## Work item:
Calculate how many lines in the following records hold the word "servidores", and report that number without comment.

## Source data:
>>>>
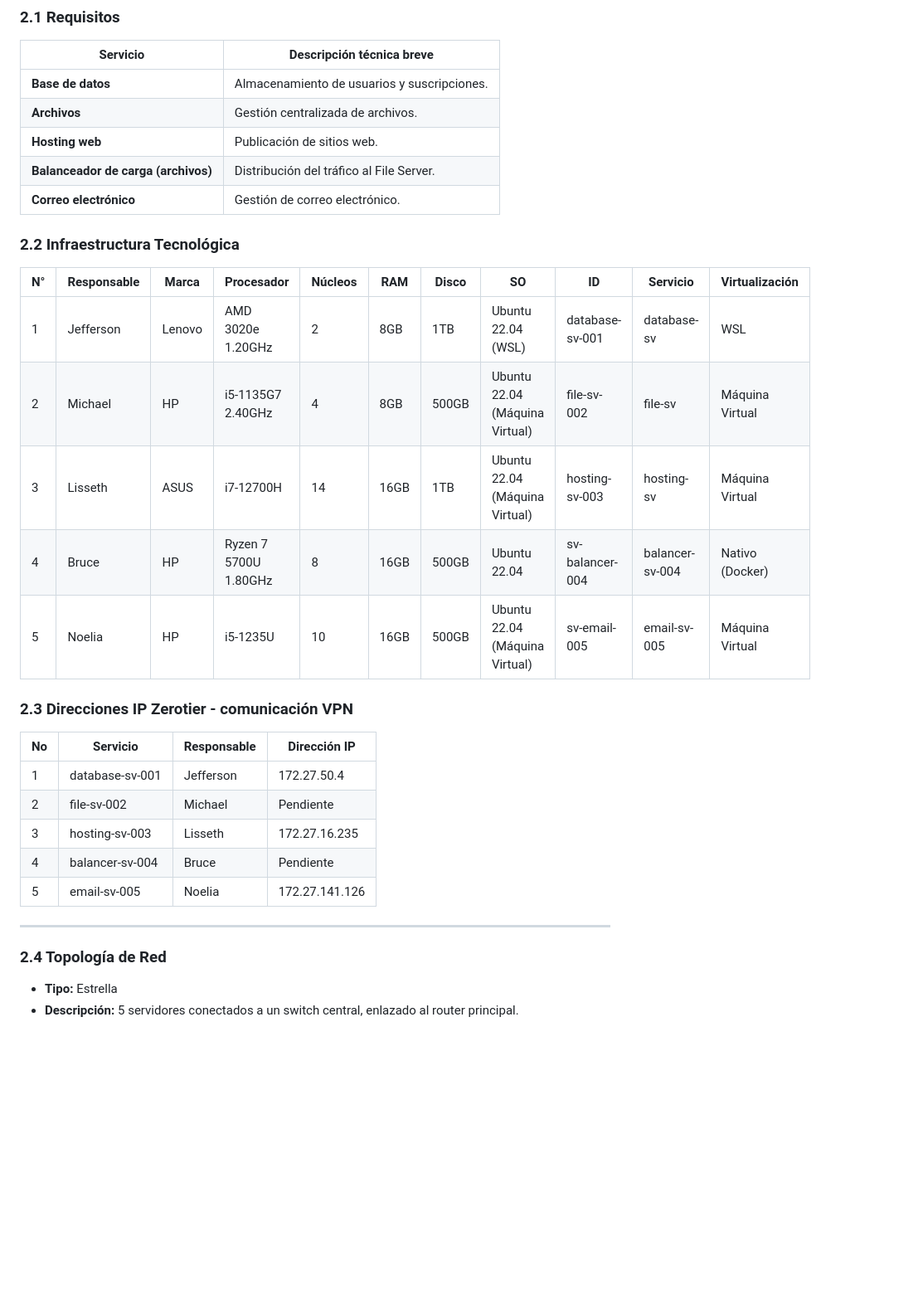
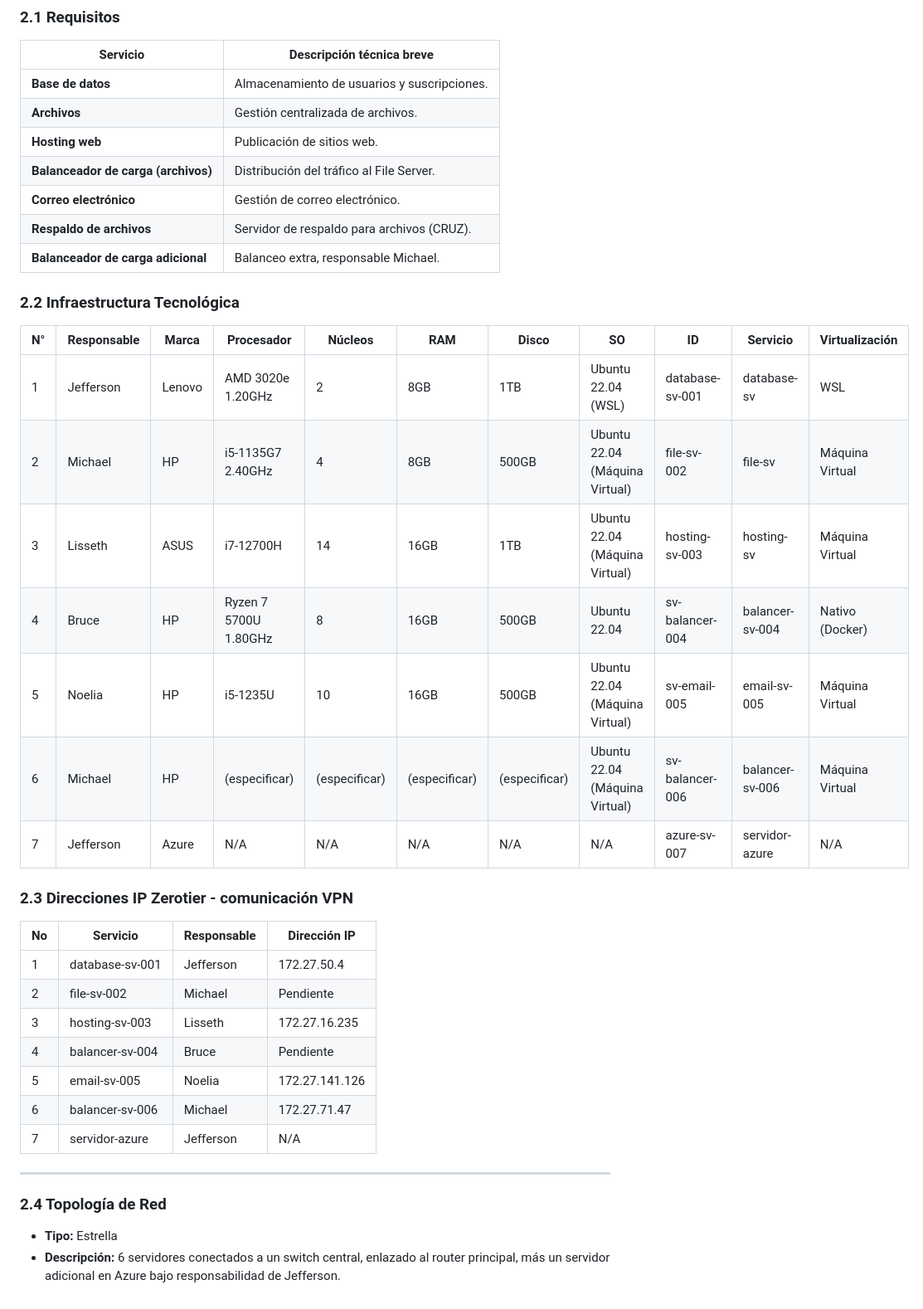
Before and after one commit to jeffersonmejia/host-shield-sv, a Markdown page: README.md, the part around the change printed below. Shown: that part at 83% size. GitHub-like rendering; blank space fills up the shorter version.

Commit message:
update ips readme

```diff
--- a/README.md
+++ b/README.md
@@ -29,16 +29,20 @@ La red implementa una **topología estrella** conectando los servidores mediante
 | **Hosting web**                     | Publicación de sitios web.                  |
 | **Balanceador de carga (archivos)** | Distribución del tráfico al File Server.    |
 | **Correo electrónico**              | Gestión de correo electrónico.              |
+| **Respaldo de archivos**            | Servidor de respaldo para archivos (CRUZ).  |
+| **Balanceador de carga adicional**  | Balanceo extra, responsable Michael.        |
 
 ### 2.2 Infraestructura Tecnológica
 
-| N°  | Responsable | Marca  | Procesador            | Núcleos | RAM  | Disco | SO                             | ID              | Servicio        | Virtualización  |
-| --- | ----------- | ------ | --------------------- | ------- | ---- | ----- | ------------------------------ | --------------- | --------------- | --------------- |
-| 1   | Jefferson   | Lenovo | AMD 3020e 1.20GHz     | 2       | 8GB  | 1TB   | Ubuntu 22.04 (WSL)             | database-sv-001 | database-sv     | WSL             |
-| 2   | Michael     | HP     | i5-1135G7 2.40GHz     | 4       | 8GB  | 500GB | Ubuntu 22.04 (Máquina Virtual) | file-sv-002     | file-sv         | Máquina Virtual |
-| 3   | Lisseth     | ASUS   | i7-12700H             | 14      | 16GB | 1TB   | Ubuntu 22.04 (Máquina Virtual) | hosting-sv-003  | hosting-sv      | Máquina Virtual |
-| 4   | Bruce       | HP     | Ryzen 7 5700U 1.80GHz | 8       | 16GB | 500GB | Ubuntu 22.04                   | sv-balancer-004 | balancer-sv-004 | Nativo (Docker) |
-| 5   | Noelia      | HP     | i5-1235U              | 10      | 16GB | 500GB | Ubuntu 22.04 (Máquina Virtual) | sv-email-005    | email-sv-005    | Máquina Virtual |
+| N°  | Responsable | Marca  | Procesador            | Núcleos       | RAM           | Disco         | SO                             | ID              | Servicio        | Virtualización  |
+| --- | ----------- | ------ | --------------------- | ------------- | ------------- | ------------- | ------------------------------ | --------------- | --------------- | --------------- |
+| 1   | Jefferson   | Lenovo | AMD 3020e 1.20GHz     | 2             | 8GB           | 1TB           | Ubuntu 22.04 (WSL)             | database-sv-001 | database-sv     | WSL             |
+| 2   | Michael     | HP     | i5-1135G7 2.40GHz     | 4             | 8GB           | 500GB         | Ubuntu 22.04 (Máquina Virtual) | file-sv-002     | file-sv         | Máquina Virtual |
+| 3   | Lisseth     | ASUS   | i7-12700H             | 14            | 16GB          | 1TB           | Ubuntu 22.04 (Máquina Virtual) | hosting-sv-003  | hosting-sv      | Máquina Virtual |
+| 4   | Bruce       | HP     | Ryzen 7 5700U 1.80GHz | 8             | 16GB          | 500GB         | Ubuntu 22.04                   | sv-balancer-004 | balancer-sv-004 | Nativo (Docker) |
+| 5   | Noelia      | HP     | i5-1235U              | 10            | 16GB          | 500GB         | Ubuntu 22.04 (Máquina Virtual) | sv-email-005    | email-sv-005    | Máquina Virtual |
+| 6   | Michael     | HP     | (especificar)         | (especificar) | (especificar) | (especificar) | Ubuntu 22.04 (Máquina Virtual) | sv-balancer-006 | balancer-sv-006 | Máquina Virtual |
+| 7   | Jefferson   | Azure  | N/A                   | N/A           | N/A           | N/A           | N/A                            | azure-sv-007    | servidor-azure  | N/A             |
 
 ### 2.3 Direcciones IP Zerotier - comunicación VPN
 
@@ -49,10 +53,12 @@ La red implementa una **topología estrella** conectando los servidores mediante
 | 3   | hosting-sv-003  | Lisseth     | 172.27.16.235  |
 | 4   | balancer-sv-004 | Bruce       | Pendiente      |
 | 5   | email-sv-005    | Noelia      | 172.27.141.126 |
+| 6   | balancer-sv-006 | Michael     | 172.27.71.47   |
+| 7   | servidor-azure  | Jefferson   | N/A            |
 
 ---
 
 ### 2.4 Topología de Red
 
 - **Tipo:** Estrella
-- **Descripción:** 5 servidores conectados a un switch central, enlazado al router principal.
+- **Descripción:** 6 servidores conectados a un switch central, enlazado al router principal, más un servidor adicional en Azure bajo responsabilidad de Jefferson.
```
Also changed, not shown: other parts of README.md (+1 -1 lines).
<<<<
## Answer below:
4